● DESCRIPTION OF THE TASK: Scan the records for the line containing "A[write-article] --> AR[(articles)]". From there through the last line, write out each line exactly.

═══ EXERCISE DATA ═══

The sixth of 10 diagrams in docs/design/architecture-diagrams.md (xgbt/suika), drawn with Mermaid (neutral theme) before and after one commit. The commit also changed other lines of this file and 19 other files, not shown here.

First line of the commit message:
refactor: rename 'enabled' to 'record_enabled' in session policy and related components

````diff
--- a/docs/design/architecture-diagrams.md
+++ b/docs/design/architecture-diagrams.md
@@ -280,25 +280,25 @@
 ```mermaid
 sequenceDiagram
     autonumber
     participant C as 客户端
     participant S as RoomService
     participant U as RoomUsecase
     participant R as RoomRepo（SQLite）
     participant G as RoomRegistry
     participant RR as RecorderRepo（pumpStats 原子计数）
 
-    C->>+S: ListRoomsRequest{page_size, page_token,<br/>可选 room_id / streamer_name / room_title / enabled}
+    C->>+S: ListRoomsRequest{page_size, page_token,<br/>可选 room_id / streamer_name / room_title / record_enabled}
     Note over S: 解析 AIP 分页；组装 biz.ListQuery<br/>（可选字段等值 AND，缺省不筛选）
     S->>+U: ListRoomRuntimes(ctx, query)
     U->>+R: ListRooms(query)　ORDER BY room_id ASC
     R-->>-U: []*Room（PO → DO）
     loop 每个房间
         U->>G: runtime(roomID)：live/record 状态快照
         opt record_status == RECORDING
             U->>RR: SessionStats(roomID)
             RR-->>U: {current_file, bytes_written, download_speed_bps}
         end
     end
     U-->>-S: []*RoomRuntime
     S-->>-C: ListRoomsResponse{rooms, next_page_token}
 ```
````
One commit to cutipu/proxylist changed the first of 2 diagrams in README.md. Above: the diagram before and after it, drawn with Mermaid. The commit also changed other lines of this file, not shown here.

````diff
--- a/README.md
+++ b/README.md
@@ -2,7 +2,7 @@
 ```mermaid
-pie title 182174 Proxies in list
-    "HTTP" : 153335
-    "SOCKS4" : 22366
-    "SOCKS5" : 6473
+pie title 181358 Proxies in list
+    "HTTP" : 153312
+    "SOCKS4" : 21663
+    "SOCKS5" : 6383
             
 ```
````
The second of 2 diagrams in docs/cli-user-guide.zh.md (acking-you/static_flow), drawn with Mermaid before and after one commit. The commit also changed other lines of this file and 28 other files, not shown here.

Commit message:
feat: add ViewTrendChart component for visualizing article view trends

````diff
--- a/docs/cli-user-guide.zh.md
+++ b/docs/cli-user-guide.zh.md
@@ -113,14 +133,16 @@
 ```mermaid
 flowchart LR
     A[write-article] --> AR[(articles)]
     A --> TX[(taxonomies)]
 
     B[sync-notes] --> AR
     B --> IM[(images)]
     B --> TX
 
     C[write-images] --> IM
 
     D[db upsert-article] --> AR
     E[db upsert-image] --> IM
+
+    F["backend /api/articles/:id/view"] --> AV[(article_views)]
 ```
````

═══

● ANSWER FOR THIS EXERCISE:
     A[write-article] --> AR[(articles)]
     A --> TX[(taxonomies)]
 
     B[sync-notes] --> AR
     B --> IM[(images)]
     B --> TX
 
     C[write-images] --> IM
 
     D[db upsert-article] --> AR
     E[db upsert-image] --> IM
+
+    F["backend /api/articles/:id/view"] --> AV[(article_views)]
 ```
````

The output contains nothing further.